It’s all about deer hunting now! The next week will bring significant rut activity, the time archers have been waiting for. That is reason enough for excitement in the ranks, but for many serves only as an appetizer to the main course, gun deer season. The red-letter day for that is Nov. 19. In short, the next 14 days will be ones of long hours in the stand for bow hunters, while rifle hunters spend the time in preparation for the big day. Make that: BIG DAY!
Archers first. Every day this week we’ve had reports of bucks on the move. They have not thrown all caution to the wind, they rarely do. But they are moving more frequently than even a week ago. No surprise there; it is the time of the year that you can expect that. Bucks will range farther from their home turf and do so at all hours of the day during the rut. They are single-minded and will pass up food and, in many cases, safety, for the next 10 days. Bucks that are normally nocturnal will move during daylight hours. There is no bad time to be in the woods now.
Doe-in-heat scents can be potent for stand hunters. Used correctly, they can swing the odds toward the hunter as much as any type of tactic. But do not ignore the basics that govern all hunts: Hunters need be quiet, keep movement to a minimum, and pay attention to wind direction. No matter how focused bucks are, they’ll spook and run from human scent, and will go on red alert with sound and movement. If you get careless, you’ll lose out.

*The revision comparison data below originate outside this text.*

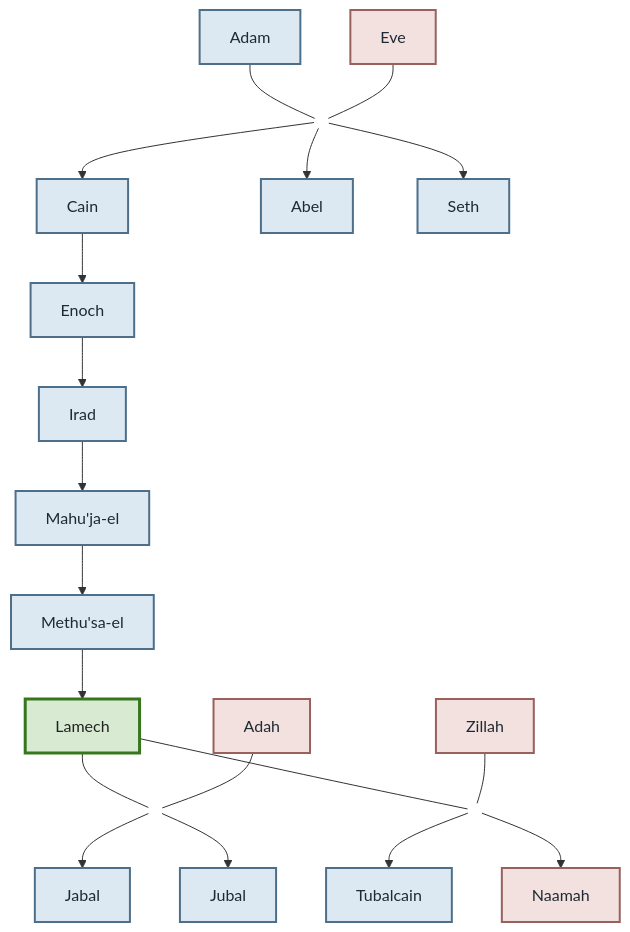
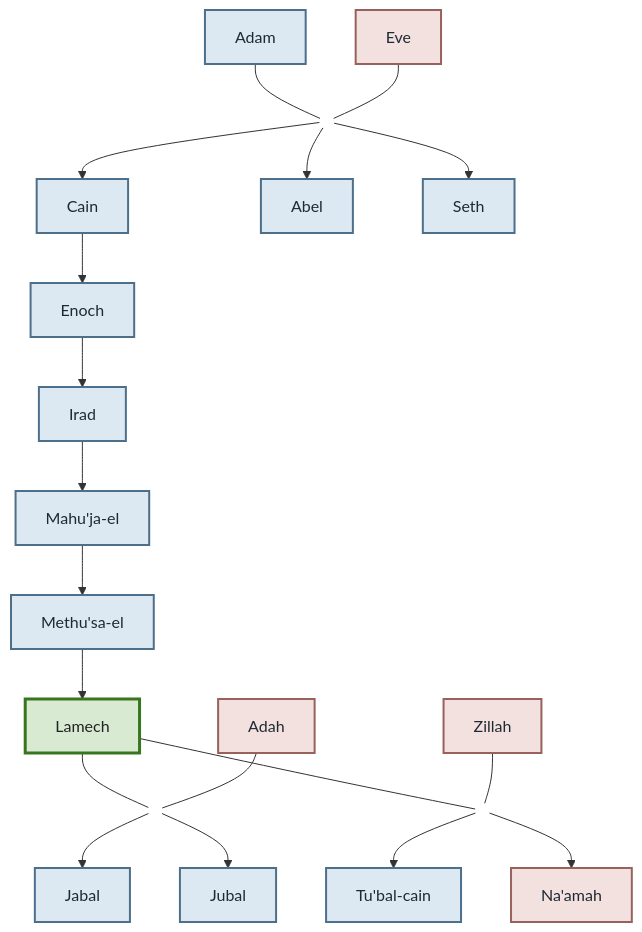
One commit to cheneuwo/KJB_JB2 changed the diagram in docs/Who_is_Who_in_Bible/L/Lamech.md. Above: the diagram before and after it, drawn with Mermaid.

Commit message:
hyperlinks in family tree

````diff
--- a/docs/Who_is_Who_in_Bible/L/Lamech.md
+++ b/docs/Who_is_Who_in_Bible/L/Lamech.md
@@ -18,36 +18,52 @@
 ```{mermaid}
 :label: fig:lamech-lineage
 :class: centered-mermaid
 
 flowchart TB
   Adam[Adam] --- union1(( ))
   Eve[Eve] --- union1
 
   union1 --> Cain[Cain]
   union1 --> Abel[Abel]
   union1 --> Seth[Seth]
   Cain --> Enoch[Enoch]
   Enoch --> Irad[Irad]
   Irad --> Mehujael[Mahu'ja-el]
   Mehujael --> Methusael[Methu'sa-el]
   Methusael --> Lamech[Lamech]
 
   Lamech --- unionAdah(( ))
   Adah[Adah] --- unionAdah
   Lamech --- unionZillah(( ))
   Zillah[Zillah] --- unionZillah
   unionAdah --> Jabal[Jabal]
   unionAdah --> Jubal[Jubal]
-  unionZillah --> Tubalcain[Tubalcain]
-  unionZillah --> Naamah[Naamah]
+  unionZillah --> Tubalcain[Tu'bal-cain]
+  unionZillah --> Naamah[Na'amah]
+  
+  click Adam href "../adam" "about Adam" _self
+  click Eve href "../eve" "about Eve" _self
+  click Cain href "../cain" "about Cain" _self
+  click Abel href "../abel" "about Abel" _self
+  click Seth href "../seth" "about Seth" _self
+  click Enoch href "../enoch" "about Enoch" _self
+  click Irad href "../irad" "about Irad" _self
+  click Mehujael href "../mehujael" "about Mehu'ja-el" _self
+  click Methusael href "../methusael" "about Methusael" _self
+  click Adah href "../adah" "about Adah" _self
+  click Zillah href "../zillah" "about Zillah" _self
+  click Jabal href "../jabal" "about Jabal" _self
+  click Jubal href "../jubal" "about Jubal" _self
+  click Tubalcain href "../tubalcain" "about Tu'bal-cain" _self
+  click Naamah href "../naamah" "about Na'amah" _self
 
   classDef male fill:#DCE8F2,stroke:#4D6F8A,stroke-width:2px,color:#1F2933;
   classDef female fill:#F2E1DF,stroke:#98615D,stroke-width:2px,color:#1F2933;
   classDef union fill:none,stroke:none;
   classDef focus fill:#d9ead3,stroke:#38761d,stroke-width:3px,color:#222;
 
   class Eve,Adah,Zillah,Naamah female
   class Adam,Cain,Abel,Seth,Enoch,Irad,Mehujael,Methusael,Jabal,Jubal,Tubalcain male;
   class union1,unionAdah,unionZillah union;
   class Lamech focus;
 ```
````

While the attention is on bucks, many experienced hunters will follow the does. Does are more consistent in their patterns, looking for food in the normal places at the usual times. Find does and you’ll often have the bucks come looking. A doe in heat will drive away her fawns, so if a single adult doe comes in to the stand, be alert; a buck may follow.
Rifle hunters are playing the waiting game now. This week is the best time to set out clothing, evaluate gear (and repair or replace if need be) and do in field preparation of stands and blinds. You need to prepare for extremes in weather. In the past half dozen years, we’ve seen swings from below zero to 50s and even 60s. Now is the time to make certain you are prepared.
Do not assume that the deer stand is as you left it last November. Trees grow up, trees fall down, things change. An hour spent in your hunting area is a good investment. Shooting lanes may need to be cleared, blinds need to be touched up, everything should be examined and prepared. Add to that some unhurried time at the rifle range to sight in your rifle.
And then, for rifle hunters, it’s time to mark off the days!
In the woods and on the water, hunting and fishing continue. Grouse hunters are finding birds in some (but not all) areas. Woodcock flights have been inconsistent, and the season ends on the 7th, so time is about out. Waterfowl migration has been slow, with some wood ducks still in the area, and reports from Canada of large numbers of ducks that have not moved south yet.
Fishing is the same as a week ago (and likely the same as next week). Large lures and large minnows for both walleyes and muskies are the way to go. Row trolling for muskies is always effective in November, but most anglers are simply putting their time in with jerk baits and suckers for muskies; large minnows and medium size lures for walleyes.
Fishing may be good, but face it, it’s all about deer hunting now!
(The Outdoor Report is provided by the staff of Mel’s Trading Post in downtown Rhinelander.)